Records excerpted from a collection:
Start of Block
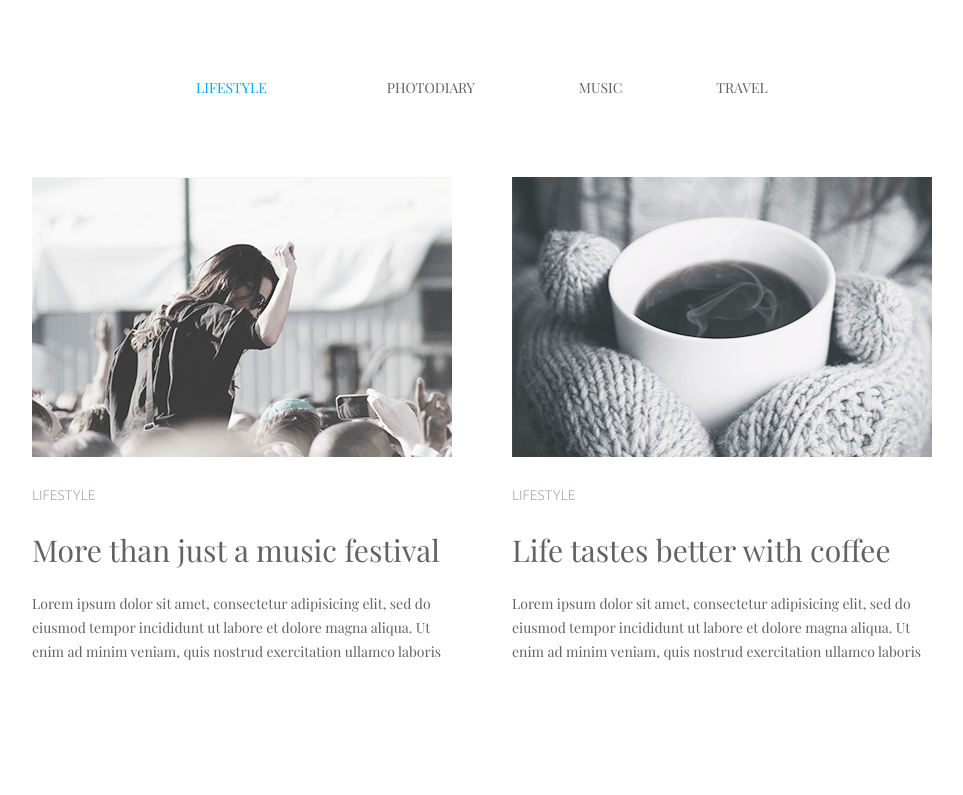
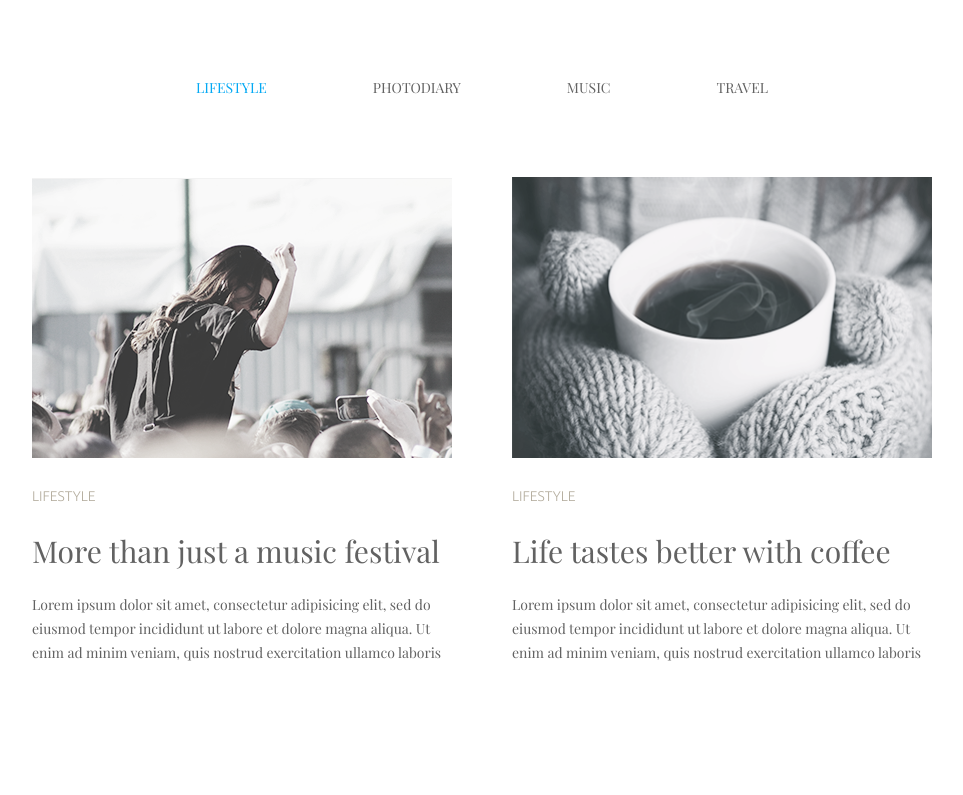
Before and after one commit to ShevchukVA/Modul3, a plain HTML site: page index.html in a window 1280 px wide. Shown: the top 795 px of the page, without its empty margins (158-1121 px from the left). Drawn offline with nearby package versions, Linux system fonts and the light colour scheme.

Commit message:
menu-center,section

```diff
--- a/css/style.css
+++ b/css/style.css
@@ -12,25 +12,34 @@ body {
     color: #626262;
     line-height: 24px;
 }
+img {
+    display: block;
+    max-width: 100%;
+    height: auto;
+}
 .container {
     width: 900px;
     margin: 0 auto;
 }
 /* navigation */
-.site-navigation {
-    display: inline-block;
-    list-style: none;
+.menu {
     margin-top: 76px;
     margin-bottom: 72px;
+}
+.site-navigation {
+    list-style: none;
     padding: 0;
     font-size: 0;
+    text-align: center;
 }
 .site-navigation li {
     display: inline-block;
     font-size: 14px;
-    text-align: center;
 }
-.life {
+.site-navigation li:not(:last-child){
+    margin-right: 106px;
+}
+/* .life {
     margin-left: 164px;
     margin-right: 120px;
 }
@@ -42,7 +51,7 @@ body {
 }
 .travel {
     margin-right: 164px;
-}
+} */
 .site-navigation a {
     color: #626262;
     text-decoration: none;
@@ -77,7 +86,6 @@ li>p {
     padding: 0;
 }
 .image-blok{
-    display: block;
     margin-bottom: 30px;
 }
 .section-name {
--- a/index.html
+++ b/index.html
@@ -11,7 +11,7 @@
 </head>
 <body>
     <h1 class="visually-hidden">Information</h1>
-    <header class="container">
+    <header class="container menu">
         <nav>
             <ul class="site-navigation">
                 <li class="life"><a href="stuff">lifestyle</a></li>
@@ -22,6 +22,7 @@
         </nav>
     </header>
     <main class="container">
+       <section>
         <ul class="info">
         <li class="info-list">
             <img class="image-blok" src="./img/image1.png" alt="Girl" width="420" height="280">
@@ -60,6 +61,7 @@
              <p class="text">Lorem ipsum dolor sit amet, consectetur adipisicing elit, sed do eiusmod tempor incididunt ut labore et dolore magna aliqua. Ut enim ad minim veniam, quis nostrud exercitation ullamco laboris </p>
          </li>
     </ul>
+</section>
         <button class="load">Load more</button>
               </main>
 
```
Lines whose indentation alone changed are shown as unchanged.
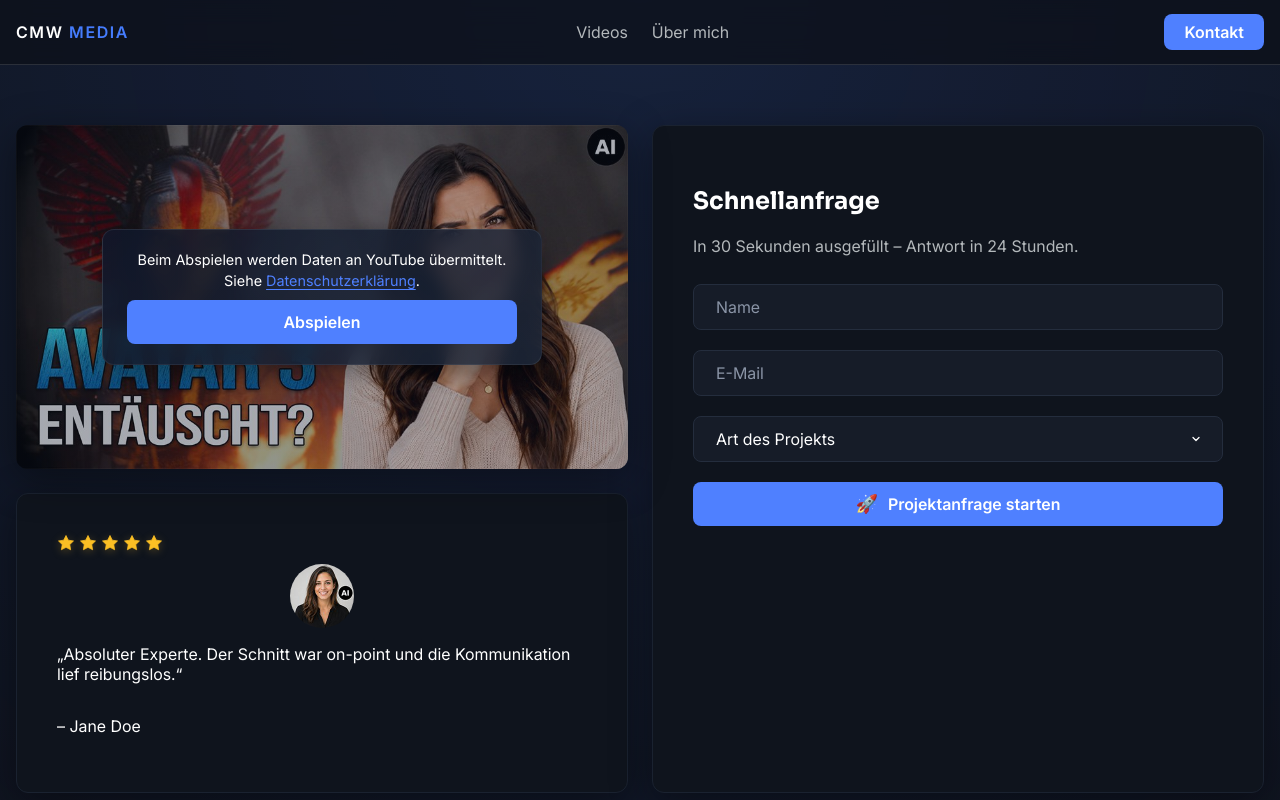
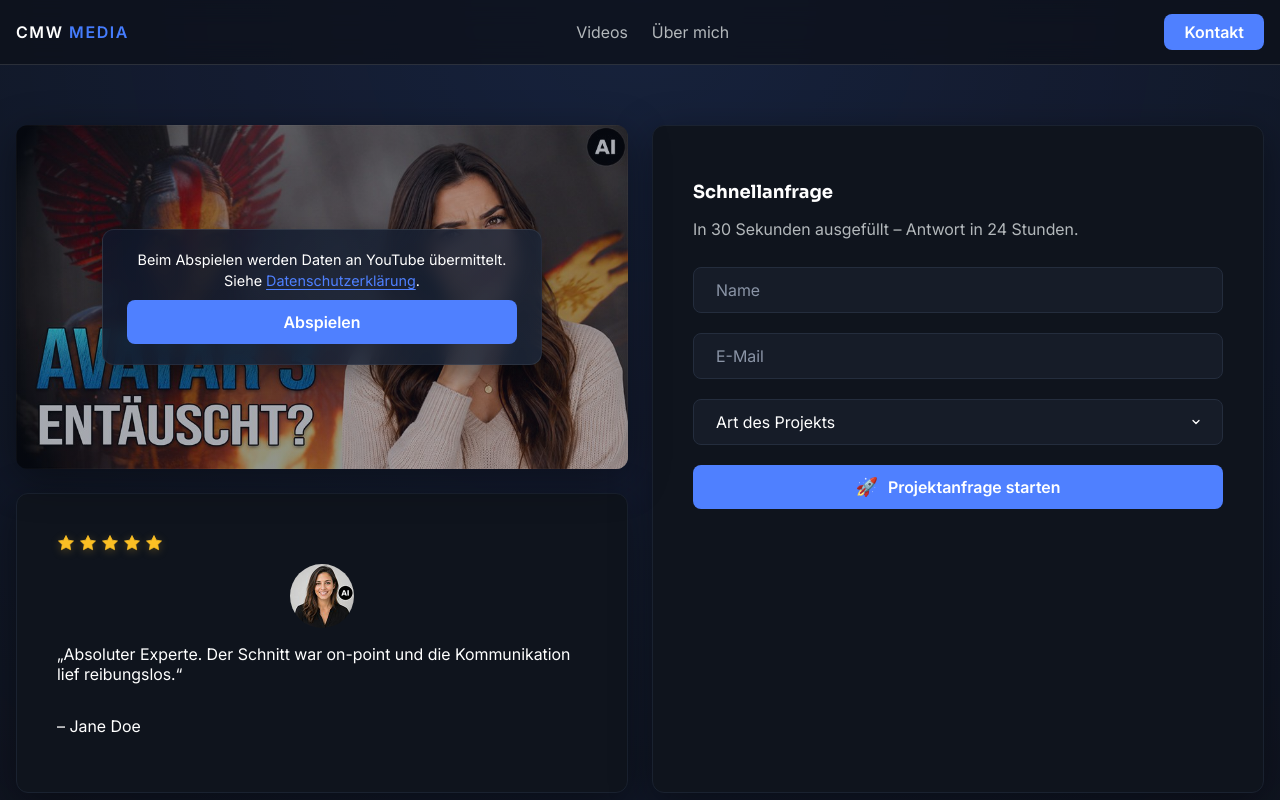
Before and after one commit to 43and18zeroes/video-portfolio, an Angular app: page / in a window 1280 px wide. Shown: the top 800 px of the page. Built offline with nearby package versions, Linux system fonts and the light colour scheme.

Commit message:
headline size

```diff
--- a/src/app/components/contact-form/contact-form.scss
+++ b/src/app/components/contact-form/contact-form.scss
@@ -42,6 +42,10 @@ contact-form.scss
 
 .form-header {
   margin-bottom: 24px;
+}
+
+h2 {
+  font-size: 18px;
 }
 
 /* Form Layout */
--- a/src/styles.scss
+++ b/src/styles.scss
@@ -106,6 +106,22 @@ button,
 .header-footer-link {
     hyphens: manual;
     -webkit-hyphens: manual;
+}
+
+h1 {
+    font-size: 36px;
+
+    @include md {
+        margin-bottom: 48px;
+    }
+}
+
+h2 {
+    font-size: 30px;
+
+    @include md {
+        font-size: 36px;
+    }
 }
 
 p,
```
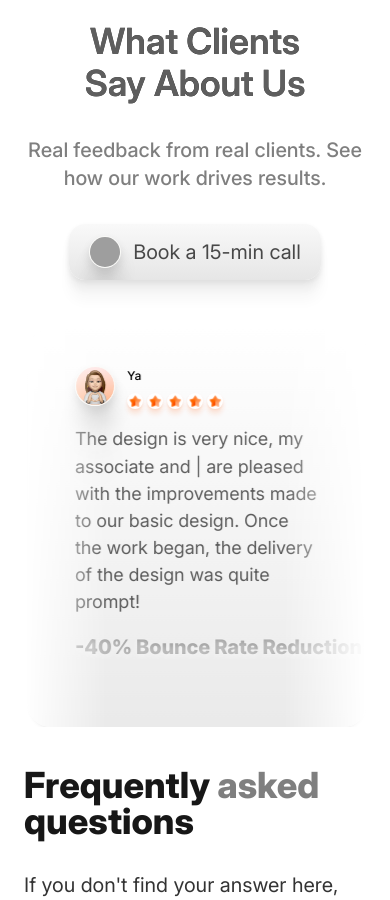
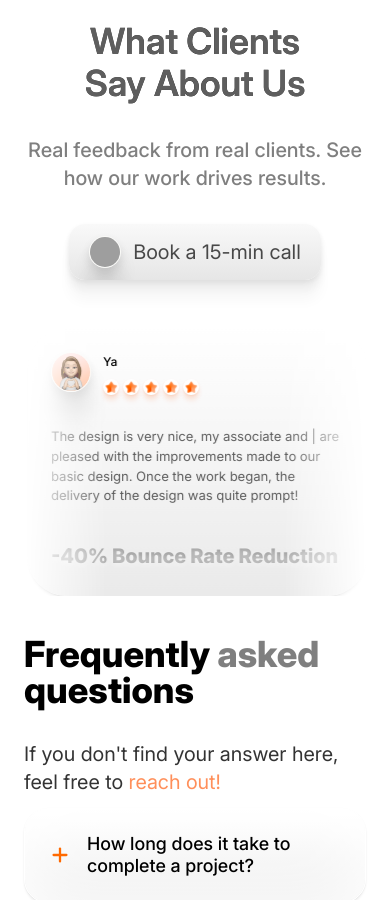
Before and after one commit to Showrab15/Skale-Clone, a Next.js app: page / in a window 390 px wide. Shown: the top 900 px of the page. Built offline with nearby package versions, Linux system fonts and the light colour scheme; grey boxes are pictures that could not be loaded.

Commit message:
testimonail responsive done

```diff
--- a/src/app/globals.css
+++ b/src/app/globals.css
@@ -6,12 +6,10 @@
 }
 :root {
   --background: #ffffff;
-  --foreground: #171717;
 }
 
 @media (prefers-color-scheme: dark) {
   :root {
-    --background: #0a0a0a;
     --foreground: #ededed;
   }
 }
--- a/src/components/FAQ/FAQ.tsx
+++ b/src/components/FAQ/FAQ.tsx
@@ -372,7 +372,7 @@ const FAQSection: React.FC = () => {
                       variants={contentVariants}
                       className="overflow-hidden"
                     >
-                      <div className="px-6 sm:px-8 pb-6 sm:pb-8">
+                      <div className="px-6 sm:px-8 py-2">
                         <p className="text-gray-600 leading-relaxed text-base sm:text-lg">
                           {item.answer}
                         </p>
--- a/src/components/Testimonial/Testimonial.tsx
+++ b/src/components/Testimonial/Testimonial.tsx
@@ -12,7 +12,6 @@ interface ReviewData {
   description: string;
   icon: string;
   name: string;
-  role: string;
   impression: string;
 }
 
@@ -55,7 +54,7 @@ const Testimonial: React.FC = () => {
               results.
             </p>
             <div className="flex justify-center items-center ">
-              <Button href="/30-min" className="max-w-fit" />
+              <Button className="max-w-fit" />
             </div>
           </div>
         </motion.div>
--- a/src/components/Testimonial/TestimonialCard.tsx
+++ b/src/components/Testimonial/TestimonialCard.tsx
@@ -9,7 +9,6 @@ interface TestimonialCardProps {
   description: string;
   icon: string;
   name: string;
-  role: string;
   impression: string;
 
   metric?: string; // For the bottom metric like "+15% in Session Duration"
@@ -20,24 +19,25 @@ const TestimonialCard: React.FC<TestimonialCardProps> = ({
   description,
   icon,
   name,
-  role,
   impression,
   metric,
 }) => {
   return (
     <div
-      className="flex-none w-[340px] xl:w-[480px] snap-start p-6 py-[38px] px-[48px]"
+      className="flex-none  flex flex-col w-[340px] sm:w-[328px]  lg:w-[540px] snap-start p-6 sm:py-[20px] sm:px-[28px] xl:py-[38px] xl:px-[48px]"
       style={{
         flexShrink: 0,
-        backdropFilter: "blur(5px)",
+        backdropFilter: "blur(2px)",
         background:
           "linear-gradient(rgb(255, 255, 255) 0%, rgb(234, 234, 234) 100%)",
-        borderRadius: "24px",
+        borderRadius: "40px",
         boxShadow:
           "rgba(0, 0, 0, 0.05) 0px 4px 2px 0px, rgba(0, 0, 0, 0.09) 0px 2px 2px 0px, rgba(0, 0, 0, 0.1) 0px 1px 1px 0px",
         opacity: 1,
       }}
     >
+      {/* card content */}
+      <div className="flex flex-col gap-4 h-full justify- between">
         {/* Top Section - Profile + Name + Stars */}
         <div className="flex items-start gap-3 mb-4">
           {/* Profile Image */}
@@ -98,10 +98,9 @@ const TestimonialCard: React.FC<TestimonialCardProps> = ({
             </div>
           </div>
         </div>
-
         {/* Description */}
         <p
-        className="text-lg leading-relaxed mb-4 break-words"
+          className="text-[13px] lg:text-lg leading-relaxed  xl:break-words"
           style={{
             lineHeight: "151%",
             color: "rgba(0, 0, 0, 0.69)",
@@ -112,9 +111,10 @@ const TestimonialCard: React.FC<TestimonialCardProps> = ({
         </p>
 
         {/* Bottom Metric */}
+        <div className="mt-auto">
           {impression && (
             <div
-          className="text-[20px] sm:text-[32px] font-extrabold text-nowrap mt-auto"
+              className="text-[20px] lg:text-[32px] font-extrabold text-nowrap mt-auto"
               style={{
                 fontFamily: '"Inter", "Inter Placeholder", sans-serif',
                 lineHeight: "151%",
@@ -137,6 +137,8 @@ const TestimonialCard: React.FC<TestimonialCardProps> = ({
             </div>
           )}
         </div>
+      </div>
+    </div>
   );
 };
 
--- a/src/components/ui/Button.tsx
+++ b/src/components/ui/Button.tsx
@@ -1,19 +1,14 @@
 "use client";
 import { motion } from "framer-motion";
-import Link from "next/link";
 import React from "react";
 
 interface ButtonProps {
-  href?: string;
   className?: string;
 }
 
-const Button: React.FC<ButtonProps> = ({
-  href = "/30-min",
-  className = "",
-}) => {
+const Button: React.FC<ButtonProps> = ({ className = "" }) => {
   return (
-    <Link href={href} target="_blank" className={className}>
+    <div className={className}>
       <motion.div
         className="relative flex items-center gap-3 px-[20px] py-3 bg-gradient-to-b from-[#f9f9f9] to-[#e6e6e6] rounded-2xl cursor-pointer overflow-hidden"
         style={{
@@ -99,7 +94,7 @@ const Button: React.FC<ButtonProps> = ({
           </p>
         </motion.div>
       </motion.div>
-    </Link>
+    </div>
   );
 };
 
```
Lines whose indentation alone changed are shown as unchanged.
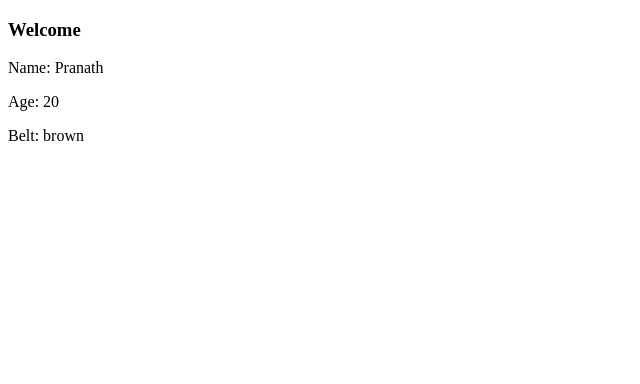
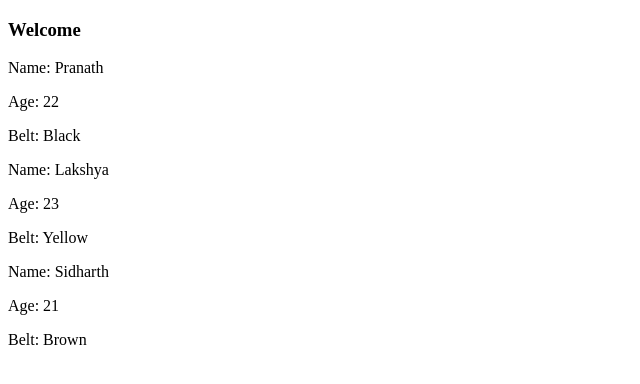
Before and after one commit to kpranath/reactplaylist, a React (Create React App) app in the folder myapp/: page / in a window 1280 px wide. Shown: the top 384 px of the page, without its empty margins (0-640 px from the left). Built offline with nearby package versions, Linux system fonts and the light colour scheme.

Commit message:
proplist-1

```diff
--- a/myapp/src/App.js
+++ b/myapp/src/App.js
@@ -1,13 +1,22 @@
-import React from 'react';
+import React, { Component } from 'react';
 import Ninjas from './Ninjas';
 
-function App() {
-  return (
-    <div className="App">
-      <h3>Welcome</h3>
-      <Ninjas name="Pranath" age="20" belt="brown" />
-    </div>
-  );
+class App extends Component {
+  state = {
+    ninjas: [
+      { name: "Pranath", age: 22, belt: "Black" },
+      { name: "Lakshya", age: 23, belt: "Yellow" },
+      { name: "Sidharth", age: 21, belt: "Brown" }
+    ]
+  }
+  render() {
+    return (
+      <div className="App">
+        <h3>Welcome</h3>
+        <Ninjas ninjas={this.state.ninjas} />
+      </div>
+    );
+  }
 }
 
 export default App;
--- a/myapp/src/Ninjas.js
+++ b/myapp/src/Ninjas.js
@@ -3,12 +3,20 @@ import React, { Component } from 'react'
 export class Ninjas extends Component {
     render() {
         // console.log(this.props);
-        const { name, age, belt } = this.props;
+        const { ninjas } = this.props;
+
+        const ninjaList = ninjas.map(ninja => {
+            return (
+                <div className='ninjas'>
+                    <p>Name: {ninja.name}</p>
+                    <p>Age: {ninja.age}</p>
+                    <p>Belt: {ninja.belt}</p>
+                </div>
+            )
+        })
         return (
-            <div className='ninjas'>
-                <p>Name: {name}</p>
-                <p>Age: {age}</p>
-                <p>Belt: {belt}</p>
+            <div className="ninjaList">
+                {ninjaList}
             </div>
         )
     }
```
End of Block
* _Task brief_
Throughout the records above, find the lines in which the word "center" appears and return them.

* _Result_
menu-center,section
+    text-align: center;
-    text-align: center;
             <div className="flex justify-center items-center ">
         className="relative flex items-center gap-3 px-[20px] py-3 bg-gradient-to-b from-[#f9f9f9] to-[#e6e6e6] rounded-2xl cursor-pointer overflow-hidden"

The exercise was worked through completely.